▶ [What to do]: Text in the records must be reproduced exactly, and pictures must be skipped.

▶ [Extracted records]:
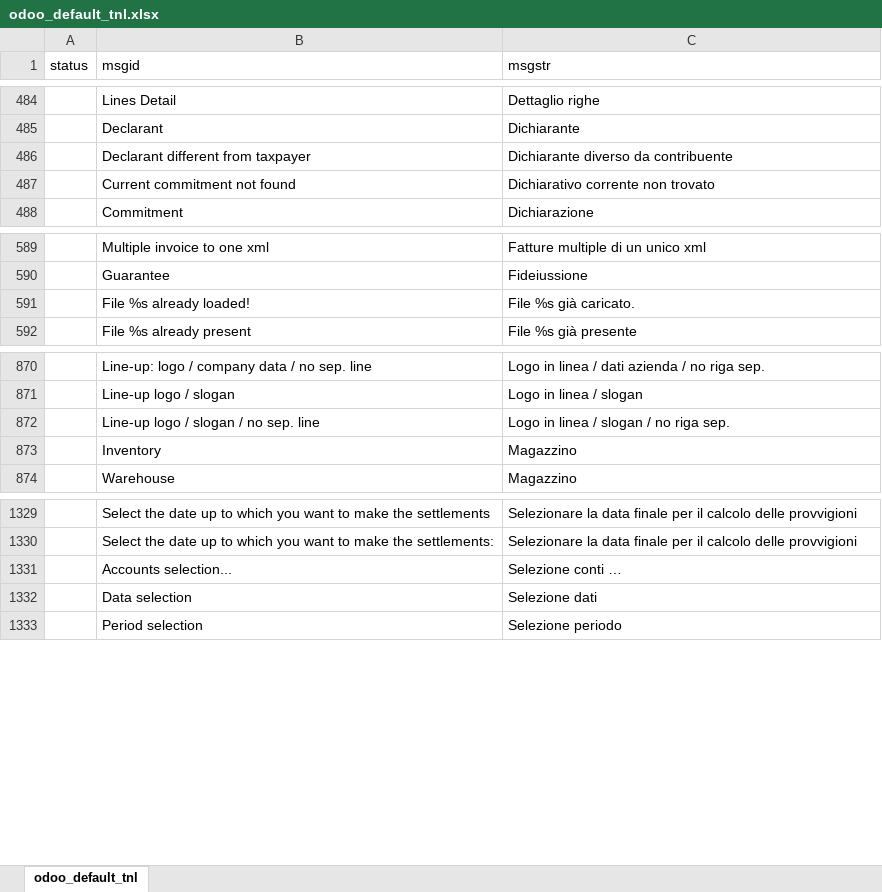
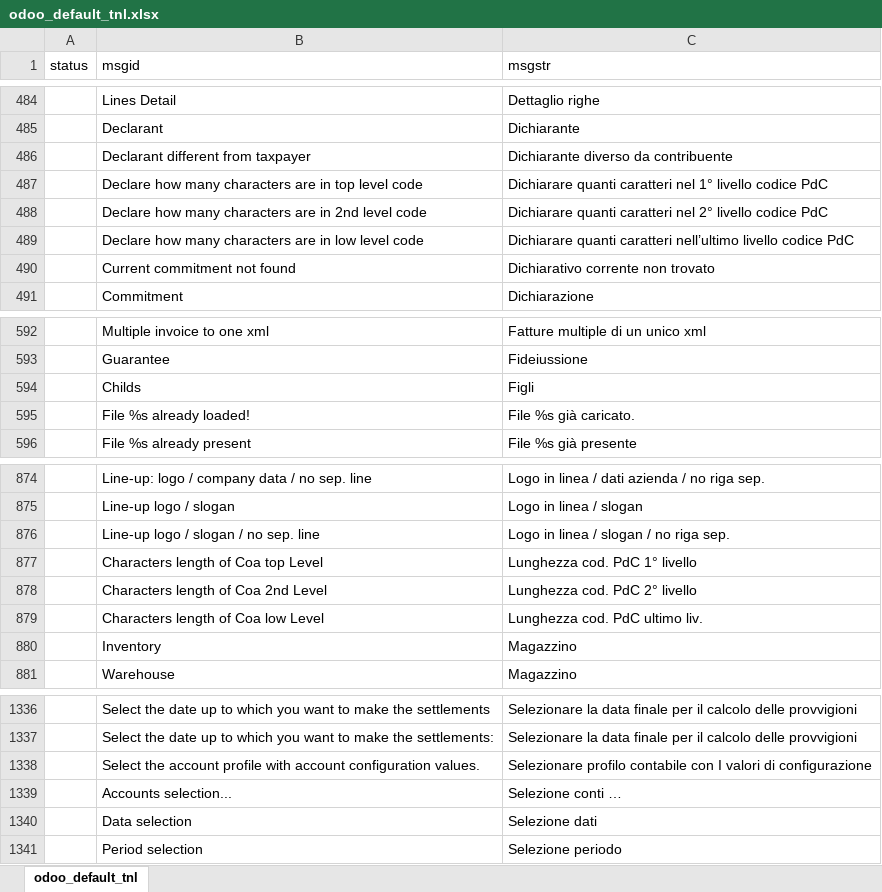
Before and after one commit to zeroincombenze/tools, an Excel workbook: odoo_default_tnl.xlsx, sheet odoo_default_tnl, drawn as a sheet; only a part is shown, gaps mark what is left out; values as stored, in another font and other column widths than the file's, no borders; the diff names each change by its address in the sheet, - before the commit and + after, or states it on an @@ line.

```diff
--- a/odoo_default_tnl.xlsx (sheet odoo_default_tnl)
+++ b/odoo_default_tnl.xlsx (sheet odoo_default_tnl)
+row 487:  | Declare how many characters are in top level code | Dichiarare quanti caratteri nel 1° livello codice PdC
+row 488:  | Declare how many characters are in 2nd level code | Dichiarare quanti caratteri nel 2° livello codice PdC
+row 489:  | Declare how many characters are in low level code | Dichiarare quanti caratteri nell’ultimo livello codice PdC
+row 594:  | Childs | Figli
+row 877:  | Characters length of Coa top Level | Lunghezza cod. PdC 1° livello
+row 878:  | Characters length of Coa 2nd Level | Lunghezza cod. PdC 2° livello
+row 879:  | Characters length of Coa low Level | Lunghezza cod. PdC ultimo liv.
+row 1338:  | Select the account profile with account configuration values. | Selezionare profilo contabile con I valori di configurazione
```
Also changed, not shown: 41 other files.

▶ [Your solution]:
Before and after one commit to zeroincombenze/tools, an Excel workbook: odoo_default_tnl.xlsx, sheet odoo_default_tnl, drawn as a sheet; only a part is shown, gaps mark what is left out; values as stored, in another font and other column widths than the file's, no borders; the diff names each change by its address in the sheet, - before the commit and + after, or states it on an @@ line.

```diff
--- a/odoo_default_tnl.xlsx (sheet odoo_default_tnl)
+++ b/odoo_default_tnl.xlsx (sheet odoo_default_tnl)
+row 487:  | Declare how many characters are in top level code | Dichiarare quanti caratteri nel 1° livello codice PdC
+row 488:  | Declare how many characters are in 2nd level code | Dichiarare quanti caratteri nel 2° livello codice PdC
+row 489:  | Declare how many characters are in low level code | Dichiarare quanti caratteri nell’ultimo livello codice PdC
+row 594:  | Childs | Figli
+row 877:  | Characters length of Coa top Level | Lunghezza cod. PdC 1° livello
+row 878:  | Characters length of Coa 2nd Level | Lunghezza cod. PdC 2° livello
+row 879:  | Characters length of Coa low Level | Lunghezza cod. PdC ultimo liv.
+row 1338:  | Select the account profile with account configuration values. | Selezionare profilo contabile con I valori di configurazione
```
Also changed, not shown: 41 other files.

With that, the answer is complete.